Not long ago, I heard a respected Bible teacher say that the dominant New Testament pattern is to pray to the Father in the name of the Son in the power of the Spirit. This made sense as I did a quick mental review of New Testament theology. In John 16:23, Jesus indicated that after His departure, the disciples would pray to the Father “in my name.” Eph 5:20 also shows this pattern, exhorting us to give thanks “to God the Father in the name of our Lord Jesus Christ.” If we were to look at all the prayers in the New Testament, we would find that it is usually the case that prayer is addressed to the Father.
However, looking at all the prayers in the New Testament might give us a skewed view of this because the majority of the prayers in the New Testament were prayed by Jesus, who obviously would not pray to Himself. A close look shows that there is evidence that it is appropriate to pray to the Son. It is to Jesus that Stephen prayed in Acts 7:59, “Lord Jesus, receive my spirit.” Paul addresses a prayer to God the Son in 1 Cor 16:22, writing, “Our Lord, come!” In the message on Sunday, I mentioned the prayer of the apostle John at the end of Revelation, “Come, Lord Jesus!”
This would indicate that it is acceptable to pray to either the Father or the Son. But what about the Holy Spirit?

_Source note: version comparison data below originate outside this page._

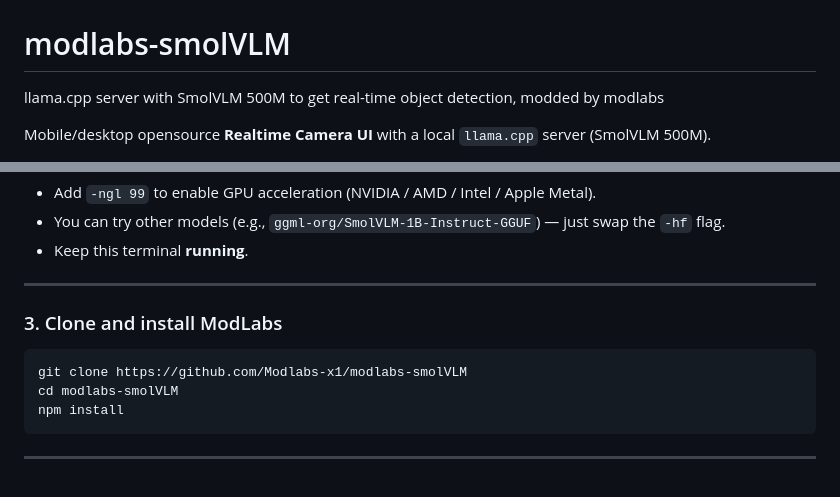
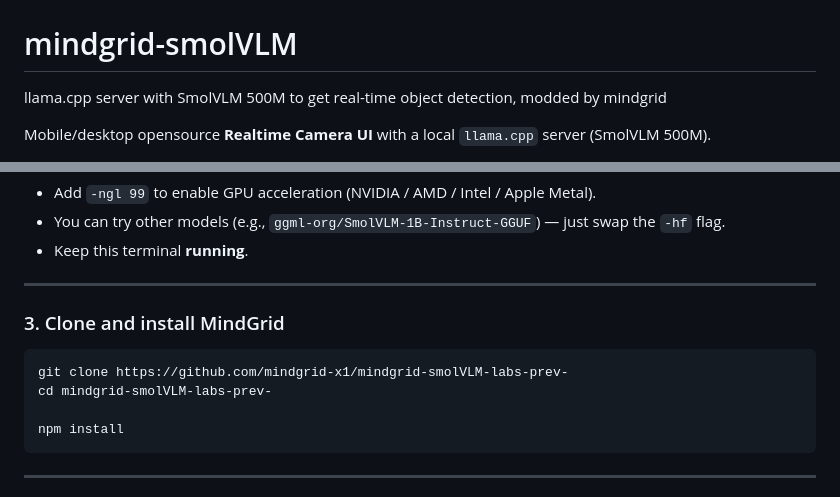
Before and after one commit to Mindgrid-x1/mindgrid-smolVLM-labs-prev-, a Markdown page: README.md, 2 parts joined by grey strips. GitHub-like rendering.

Commit message:
Update README.md
pivot

````diff
--- a/README.md
+++ b/README.md
@@ -3,9 +3,9 @@
 </p>
 
 
-# modlabs-smolVLM
+# mindgrid-smolVLM
 
-llama.cpp server with SmolVLM 500M to get real-time object detection, modded by modlabs
+llama.cpp server with SmolVLM 500M to get real-time object detection, modded by mindgrid
 
 Mobile/desktop opensource **Realtime Camera UI** with a local `llama.cpp` server (SmolVLM 500M).
 - Works fully **offline** on your LAN
@@ -58,11 +58,12 @@ llama-server -hf ggml-org/SmolVLM-500M-Instruct-GGUF \
 
 ---
 
-### 3. Clone and install ModLabs
+### 3. Clone and install MindGrid
 
 ```bash
-git clone https://github.com/Modlabs-x1/modlabs-smolVLM
-cd modlabs-smolVLM
+git clone https://github.com/mindgrid-x1/mindgrid-smolVLM-labs-prev-
+cd mindgrid-smolVLM-labs-prev-
+
 npm install
 ```
 
````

Well, we do not find any prayers in Scripture addressed to the Holy Spirit, but we also do not find any passage forbidding such prayers. The Holy Spirit is a person, and He relates to us in a personal way as our “Helper”. In John 14:16, Jesus tells the disciples, “And I will ask the Father, and he will give you another Helper, to be with you forever.” He goes on to note that His disciples “know” the Spirit and that the Spirit would teach them all things (John 14:17, 26). Paul teaches that the Spirit bears witness with our Spirit that we are the children of God (Rom 8:16). Because the Spirit relates to us in such personal ways, it would seem strange for it to be improper for us to talk to Him.
So there is explicit material in the New Testament supporting communicating directly with the Son and no material forbidding speaking directly to the Holy Spirit. For me personally, I would feel free to pray directly to either one. That being said, because the predominant pattern in the New Testament is to address prayer to the Father, I think praying to the Father should be the main emphasis in our prayer life.
Posted by Greg Birdwell